National Geographic : 1964 Jul
simply could not: According to the Abney lev el, this was easily the world's tallest known tree-about 370 feet! My misgivings increased when I drew a tape around the massive trunk. Four and a half feet above the ground, where circum ference is measured, the tape showed 44 feet -and several trees in this very grove had a greater girth (pages 10-11). I stepped back and sighted straight up the trunk. It was a strange-looking tree. About 14 feet above ground, the trunk divided into two spires, one rising perhaps 250 feet, the other soaring far higher. For symmetrical beauty, this tree was not queen of the forest, yet this specimen-for reasons known only 40 Planting time: Helicopter pilot Robert Griffith whirls above redwoods en route to his low-flying job of broadcasting redwood, Douglas fir, and spruce seeds over a lumber company's tree farm. Douglas fir seeds, treated with rodent repellent, will drop onto logged redwood lands that require a quick cover to hold the soil. Redwoods grow more slowly, but the two thrive in mixed groves. Copter swoops across a logged-out tract seed ed three years previously. Many seedlings and sprouts have already reached five to six feet and in another five years will blanket the slope. to nature-had shot up through the woods and left its thicker, sleeker brothers far behind. Why had no one bothered to measure it before? It had been accessible only to loggers and timber cruisers, men more interested in the board-foot content than in records of height. Furthermore, any logger or early trap per could only have noticed this tree's tower ing nature from the high, opposite hillside. I took other readings. Each came close to the same 370 feet. True, my level could give only approximate height; and possibly the creek water had affected my measuring twine.
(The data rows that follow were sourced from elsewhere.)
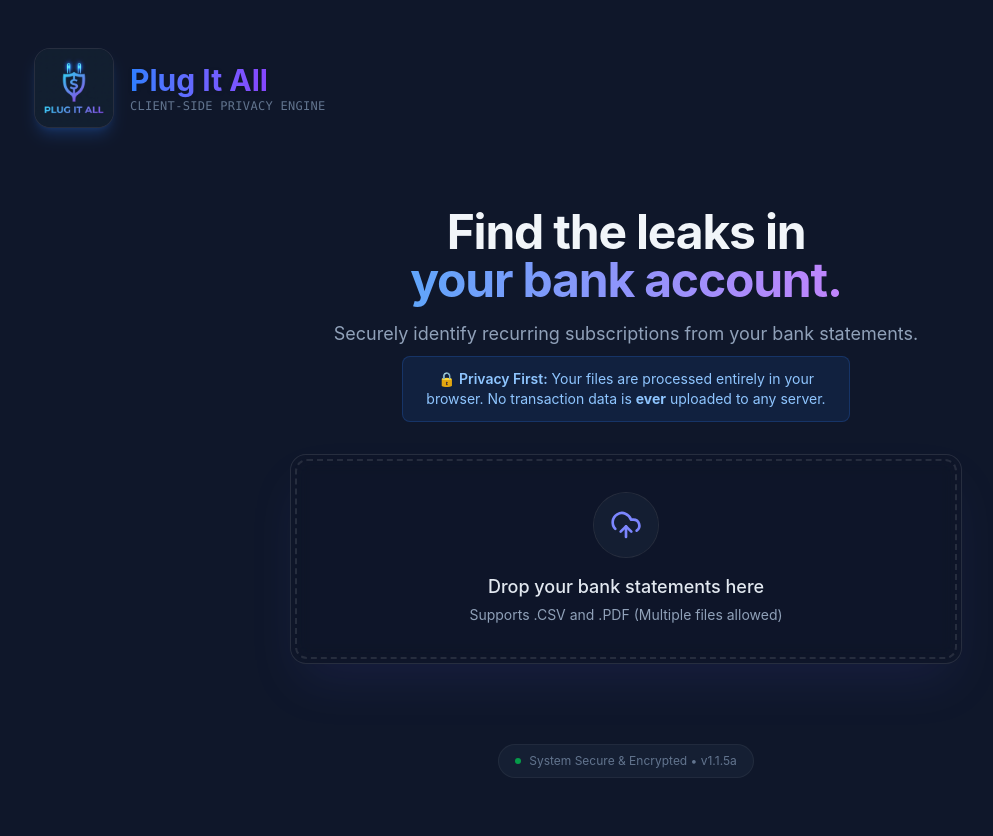
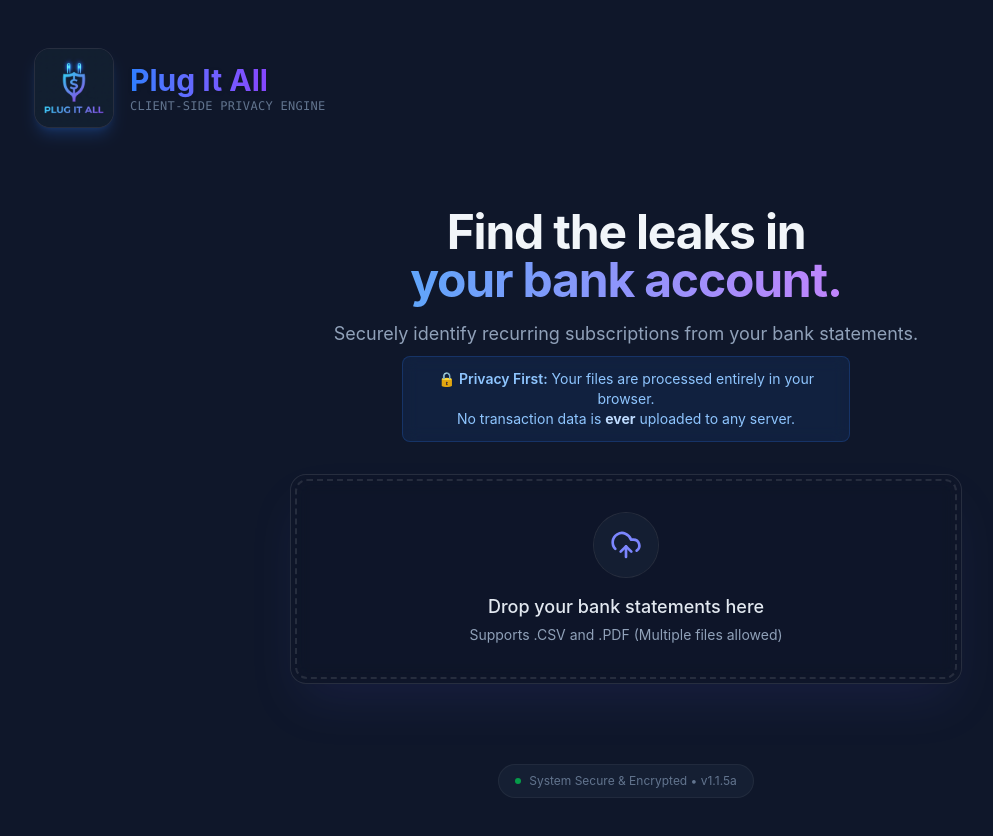
Before and after one commit to teeesss/PlugItAll, a React (Vite) app: page / in a window 1280 px wide. Shown: the top 836 px of the page, without its empty margins (14-1007 px from the left). Built offline with nearby package versions, Linux system fonts and the light colour scheme.

Commit message:
style: Standardize Privacy Banner styling (TASK-079)

```diff
--- a/src/App.tsx
+++ b/src/App.tsx
@@ -21,6 +21,7 @@ import { SettingsModal } from './components/SettingsModal';
 import { TransactionSearch } from './components/TransactionSearch';
 import { TransactionExplorer } from './components/TransactionExplorer';
 import { Toast } from './components/Toast';
+import { PrivacyBanner } from './components/PrivacyBanner';
 
 function App() {
   const [candidates, setCandidates] = useState<EnrichedSubscription[]>([]);
@@ -309,10 +310,7 @@ function App() {
                 <p>
                   Securely identify recurring subscriptions from your bank statements.
                 </p>
-                <div className="bg-blue-500/10 border border-blue-500/20 rounded-lg p-3 text-sm text-blue-300 max-w-md mx-auto">
-                  <span className="font-semibold">🔒 Privacy First:</span> Your files are processed entirely in your browser.
-                  No transaction data is <strong>ever</strong> uploaded to any server.
-                </div>
+                <PrivacyBanner />
               </div>
             </div>
 
@@ -326,10 +324,8 @@ function App() {
         {(visibleCandidates.length > 0 || candidates.length > 0 || allTransactions.length > 0) && (
           <motion.div initial={{ opacity: 0 }} animate={{ opacity: 1 }} className="space-y-8">
             {/* Privacy Notice Banner */}
-            <div className="bg-blue-500/10 border border-blue-500/20 rounded-lg p-3 text-sm text-blue-300 max-w-2xl mx-auto text-center">
-              <span className="font-semibold">🔒 Privacy First:</span> Your files are processed entirely in your browser.
-              No transaction data is <strong>ever</strong> uploaded to any server.
-            </div>
+            <PrivacyBanner className="mb-4" />
+
             {/* Stats Banner */}
             <Stats totalMonthly={totals.monthly} totalYearly={totals.yearly} />
 
--- /dev/null
+++ b/src/components/PrivacyBanner.tsx
@@ -0,0 +1,24 @@
+import React from 'react';
+import { cn } from '../utils/cn';
+
+interface PrivacyBannerProps {
+    className?: string;
+    maxWidth?: string;
+}
+
+export const PrivacyBanner: React.FC<PrivacyBannerProps> = ({
+    className,
+    maxWidth = "max-w-md" // Default to the narrower "Hero" width as requested
+}) => {
+    return (
+        <div className={cn(
+            "bg-blue-500/10 border border-blue-500/20 rounded-lg p-3 text-sm text-blue-300 mx-auto text-center backdrop-blur-sm",
+            maxWidth,
+            className
+        )}>
+            <span className="font-semibold">🔒 Privacy First:</span> Your files are processed entirely in your browser.
+            <br className="hidden sm:block" />
+            No transaction data is <strong className="text-blue-200">ever</strong> uploaded to any server.
+        </div>
+    );
+};
```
But even allowing for a wide margin of error, I was convinced that this redwood must be a contender for the title of the tallest tree.